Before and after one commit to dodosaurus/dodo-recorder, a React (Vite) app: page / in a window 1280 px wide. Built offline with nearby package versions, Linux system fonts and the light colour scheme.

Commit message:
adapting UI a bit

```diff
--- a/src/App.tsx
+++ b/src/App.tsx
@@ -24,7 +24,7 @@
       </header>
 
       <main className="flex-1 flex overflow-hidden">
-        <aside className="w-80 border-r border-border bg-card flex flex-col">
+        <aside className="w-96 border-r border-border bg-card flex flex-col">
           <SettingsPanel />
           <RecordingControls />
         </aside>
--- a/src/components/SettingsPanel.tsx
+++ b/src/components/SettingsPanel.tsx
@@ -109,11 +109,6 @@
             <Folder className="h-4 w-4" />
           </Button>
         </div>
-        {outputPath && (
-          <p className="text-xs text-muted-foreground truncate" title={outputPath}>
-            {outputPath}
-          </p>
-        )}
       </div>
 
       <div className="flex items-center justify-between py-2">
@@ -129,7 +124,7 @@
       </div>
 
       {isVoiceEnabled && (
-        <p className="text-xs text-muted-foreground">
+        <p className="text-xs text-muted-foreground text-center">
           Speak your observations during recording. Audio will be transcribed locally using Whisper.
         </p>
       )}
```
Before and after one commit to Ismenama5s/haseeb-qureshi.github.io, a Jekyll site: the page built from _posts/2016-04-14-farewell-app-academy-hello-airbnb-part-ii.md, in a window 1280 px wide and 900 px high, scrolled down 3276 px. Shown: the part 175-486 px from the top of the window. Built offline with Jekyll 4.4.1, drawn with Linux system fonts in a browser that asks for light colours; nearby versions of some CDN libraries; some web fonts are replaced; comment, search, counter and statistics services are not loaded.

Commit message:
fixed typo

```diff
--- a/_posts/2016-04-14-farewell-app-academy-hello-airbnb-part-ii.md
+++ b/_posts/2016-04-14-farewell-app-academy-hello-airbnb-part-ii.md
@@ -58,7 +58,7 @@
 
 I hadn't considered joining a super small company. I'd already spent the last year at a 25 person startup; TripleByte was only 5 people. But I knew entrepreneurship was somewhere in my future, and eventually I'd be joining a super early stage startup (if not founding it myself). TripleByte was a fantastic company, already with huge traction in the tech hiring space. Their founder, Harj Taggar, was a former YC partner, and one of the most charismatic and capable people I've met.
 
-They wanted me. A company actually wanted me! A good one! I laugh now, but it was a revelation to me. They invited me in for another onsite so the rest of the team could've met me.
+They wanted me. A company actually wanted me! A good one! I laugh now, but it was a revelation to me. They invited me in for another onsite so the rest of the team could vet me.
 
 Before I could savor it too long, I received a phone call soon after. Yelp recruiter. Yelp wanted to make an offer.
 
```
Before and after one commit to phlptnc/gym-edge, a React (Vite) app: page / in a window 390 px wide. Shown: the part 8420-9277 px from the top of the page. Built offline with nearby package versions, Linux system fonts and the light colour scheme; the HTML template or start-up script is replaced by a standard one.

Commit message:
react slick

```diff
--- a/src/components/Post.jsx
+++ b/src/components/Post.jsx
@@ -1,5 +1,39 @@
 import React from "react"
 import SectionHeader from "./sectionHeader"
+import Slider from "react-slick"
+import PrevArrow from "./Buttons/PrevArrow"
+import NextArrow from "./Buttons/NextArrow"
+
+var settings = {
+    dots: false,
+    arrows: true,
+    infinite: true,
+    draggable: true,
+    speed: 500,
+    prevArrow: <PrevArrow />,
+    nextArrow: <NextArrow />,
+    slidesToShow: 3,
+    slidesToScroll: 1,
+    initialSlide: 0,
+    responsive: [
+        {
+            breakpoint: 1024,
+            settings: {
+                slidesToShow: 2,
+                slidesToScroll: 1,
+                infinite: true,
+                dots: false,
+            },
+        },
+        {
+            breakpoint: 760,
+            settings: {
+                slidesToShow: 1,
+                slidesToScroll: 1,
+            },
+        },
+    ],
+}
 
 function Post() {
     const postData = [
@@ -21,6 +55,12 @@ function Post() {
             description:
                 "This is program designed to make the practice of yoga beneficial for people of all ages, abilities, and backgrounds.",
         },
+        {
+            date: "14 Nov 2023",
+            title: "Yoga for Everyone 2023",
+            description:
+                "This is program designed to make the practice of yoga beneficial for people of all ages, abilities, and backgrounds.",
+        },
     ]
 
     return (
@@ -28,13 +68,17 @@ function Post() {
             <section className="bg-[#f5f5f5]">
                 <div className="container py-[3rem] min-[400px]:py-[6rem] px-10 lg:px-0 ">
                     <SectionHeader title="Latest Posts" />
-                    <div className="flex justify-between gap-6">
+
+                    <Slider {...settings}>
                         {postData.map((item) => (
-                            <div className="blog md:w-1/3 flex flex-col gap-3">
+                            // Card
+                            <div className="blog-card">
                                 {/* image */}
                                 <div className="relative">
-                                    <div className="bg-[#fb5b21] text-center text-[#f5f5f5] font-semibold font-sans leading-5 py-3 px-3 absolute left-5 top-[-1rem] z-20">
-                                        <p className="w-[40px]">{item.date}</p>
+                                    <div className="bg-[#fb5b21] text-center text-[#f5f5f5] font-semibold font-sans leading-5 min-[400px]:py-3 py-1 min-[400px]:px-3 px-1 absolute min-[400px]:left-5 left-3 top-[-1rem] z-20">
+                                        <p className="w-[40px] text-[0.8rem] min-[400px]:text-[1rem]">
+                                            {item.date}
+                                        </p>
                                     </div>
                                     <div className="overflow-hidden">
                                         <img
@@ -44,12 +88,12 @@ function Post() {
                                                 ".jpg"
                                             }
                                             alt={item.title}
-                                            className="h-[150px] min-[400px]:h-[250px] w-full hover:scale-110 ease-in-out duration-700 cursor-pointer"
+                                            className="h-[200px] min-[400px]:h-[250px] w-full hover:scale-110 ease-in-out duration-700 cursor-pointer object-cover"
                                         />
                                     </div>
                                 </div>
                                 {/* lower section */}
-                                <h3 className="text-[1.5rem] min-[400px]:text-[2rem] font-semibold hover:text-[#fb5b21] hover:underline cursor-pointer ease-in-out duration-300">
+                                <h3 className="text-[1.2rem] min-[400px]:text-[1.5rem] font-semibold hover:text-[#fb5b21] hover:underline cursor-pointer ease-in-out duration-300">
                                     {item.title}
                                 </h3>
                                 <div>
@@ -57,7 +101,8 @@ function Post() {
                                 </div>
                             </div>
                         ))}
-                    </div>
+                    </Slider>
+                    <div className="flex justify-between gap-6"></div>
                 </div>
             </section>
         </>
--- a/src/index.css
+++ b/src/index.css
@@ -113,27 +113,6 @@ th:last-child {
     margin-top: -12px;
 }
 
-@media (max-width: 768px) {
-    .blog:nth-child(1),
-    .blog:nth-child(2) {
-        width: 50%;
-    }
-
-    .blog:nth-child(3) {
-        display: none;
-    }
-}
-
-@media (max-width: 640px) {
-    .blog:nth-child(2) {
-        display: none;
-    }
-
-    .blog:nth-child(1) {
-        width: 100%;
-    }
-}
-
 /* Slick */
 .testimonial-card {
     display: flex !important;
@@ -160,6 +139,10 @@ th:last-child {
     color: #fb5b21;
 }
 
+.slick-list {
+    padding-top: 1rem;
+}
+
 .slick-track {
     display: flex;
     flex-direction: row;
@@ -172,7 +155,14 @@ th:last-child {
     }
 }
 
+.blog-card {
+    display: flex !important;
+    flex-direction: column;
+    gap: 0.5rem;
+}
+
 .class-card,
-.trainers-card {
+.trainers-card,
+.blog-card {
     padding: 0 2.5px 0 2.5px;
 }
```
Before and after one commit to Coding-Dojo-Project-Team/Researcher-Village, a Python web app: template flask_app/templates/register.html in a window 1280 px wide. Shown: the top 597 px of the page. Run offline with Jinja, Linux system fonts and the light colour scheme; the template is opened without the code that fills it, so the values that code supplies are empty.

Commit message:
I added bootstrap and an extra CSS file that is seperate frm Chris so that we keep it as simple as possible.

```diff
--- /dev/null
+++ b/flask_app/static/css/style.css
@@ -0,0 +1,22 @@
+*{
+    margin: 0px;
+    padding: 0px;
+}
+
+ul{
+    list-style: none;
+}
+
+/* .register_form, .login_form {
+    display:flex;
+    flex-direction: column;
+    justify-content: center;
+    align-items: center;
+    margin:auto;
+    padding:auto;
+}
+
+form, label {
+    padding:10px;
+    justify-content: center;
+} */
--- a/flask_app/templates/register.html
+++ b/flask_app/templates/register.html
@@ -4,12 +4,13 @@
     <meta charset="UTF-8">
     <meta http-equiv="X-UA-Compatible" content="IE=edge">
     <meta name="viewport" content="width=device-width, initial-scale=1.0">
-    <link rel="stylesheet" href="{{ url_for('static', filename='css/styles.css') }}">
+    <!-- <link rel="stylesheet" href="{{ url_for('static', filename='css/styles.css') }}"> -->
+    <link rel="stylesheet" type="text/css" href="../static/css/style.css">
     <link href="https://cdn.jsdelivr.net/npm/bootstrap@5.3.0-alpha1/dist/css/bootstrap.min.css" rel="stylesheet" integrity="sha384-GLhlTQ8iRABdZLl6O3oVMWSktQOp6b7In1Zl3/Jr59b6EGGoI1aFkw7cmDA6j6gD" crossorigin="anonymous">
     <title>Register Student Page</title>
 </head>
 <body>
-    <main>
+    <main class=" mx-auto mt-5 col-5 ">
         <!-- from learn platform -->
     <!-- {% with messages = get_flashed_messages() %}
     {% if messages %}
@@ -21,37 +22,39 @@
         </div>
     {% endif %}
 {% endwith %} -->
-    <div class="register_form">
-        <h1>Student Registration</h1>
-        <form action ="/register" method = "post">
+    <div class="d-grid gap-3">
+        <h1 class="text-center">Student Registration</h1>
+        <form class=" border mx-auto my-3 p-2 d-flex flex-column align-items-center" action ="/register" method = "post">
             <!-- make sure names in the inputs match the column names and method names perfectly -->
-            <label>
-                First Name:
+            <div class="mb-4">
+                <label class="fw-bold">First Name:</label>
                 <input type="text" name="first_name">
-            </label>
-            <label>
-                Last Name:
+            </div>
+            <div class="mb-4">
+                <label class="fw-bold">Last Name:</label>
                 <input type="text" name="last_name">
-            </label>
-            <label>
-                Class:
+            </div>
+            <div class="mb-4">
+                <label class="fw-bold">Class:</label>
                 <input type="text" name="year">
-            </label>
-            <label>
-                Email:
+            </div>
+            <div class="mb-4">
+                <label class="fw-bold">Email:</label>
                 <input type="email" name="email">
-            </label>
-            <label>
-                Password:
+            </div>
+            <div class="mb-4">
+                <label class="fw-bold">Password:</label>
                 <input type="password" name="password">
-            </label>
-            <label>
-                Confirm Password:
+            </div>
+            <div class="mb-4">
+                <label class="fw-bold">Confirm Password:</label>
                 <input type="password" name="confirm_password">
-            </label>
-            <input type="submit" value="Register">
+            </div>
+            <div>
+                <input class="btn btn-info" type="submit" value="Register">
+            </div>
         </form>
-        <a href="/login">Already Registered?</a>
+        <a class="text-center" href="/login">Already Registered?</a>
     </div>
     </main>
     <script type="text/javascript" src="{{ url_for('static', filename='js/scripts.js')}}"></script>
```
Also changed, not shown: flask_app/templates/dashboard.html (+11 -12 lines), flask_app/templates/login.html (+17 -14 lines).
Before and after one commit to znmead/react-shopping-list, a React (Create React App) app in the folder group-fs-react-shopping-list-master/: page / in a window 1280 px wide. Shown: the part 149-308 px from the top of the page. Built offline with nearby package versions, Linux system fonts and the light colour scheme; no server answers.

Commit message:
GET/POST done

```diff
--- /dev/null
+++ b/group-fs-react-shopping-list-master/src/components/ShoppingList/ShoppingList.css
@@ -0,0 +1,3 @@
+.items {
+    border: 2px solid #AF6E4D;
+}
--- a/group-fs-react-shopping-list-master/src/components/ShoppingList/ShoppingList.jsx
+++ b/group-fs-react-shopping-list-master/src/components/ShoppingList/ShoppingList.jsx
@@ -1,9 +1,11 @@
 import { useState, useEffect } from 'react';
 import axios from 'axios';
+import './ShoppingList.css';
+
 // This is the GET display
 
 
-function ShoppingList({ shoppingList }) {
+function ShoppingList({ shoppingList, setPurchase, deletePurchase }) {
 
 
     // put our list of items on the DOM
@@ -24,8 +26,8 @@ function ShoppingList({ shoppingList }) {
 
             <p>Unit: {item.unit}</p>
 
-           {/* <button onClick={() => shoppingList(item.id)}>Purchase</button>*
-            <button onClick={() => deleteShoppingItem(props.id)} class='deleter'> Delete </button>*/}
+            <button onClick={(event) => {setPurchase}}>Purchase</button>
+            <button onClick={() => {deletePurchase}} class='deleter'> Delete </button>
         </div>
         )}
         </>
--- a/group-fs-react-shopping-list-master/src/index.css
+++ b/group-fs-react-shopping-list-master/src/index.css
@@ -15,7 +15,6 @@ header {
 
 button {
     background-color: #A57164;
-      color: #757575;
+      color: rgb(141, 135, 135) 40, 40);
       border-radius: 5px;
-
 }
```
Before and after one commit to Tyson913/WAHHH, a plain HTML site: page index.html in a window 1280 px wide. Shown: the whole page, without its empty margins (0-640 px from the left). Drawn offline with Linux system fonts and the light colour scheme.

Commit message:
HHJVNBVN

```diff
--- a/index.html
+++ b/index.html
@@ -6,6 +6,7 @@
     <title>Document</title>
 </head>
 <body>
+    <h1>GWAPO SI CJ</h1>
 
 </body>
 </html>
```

* * * * * * *

_Task item:_
Please tally the lines of the entries that hold "between" and give only the resulting number.

_Your solution:_
3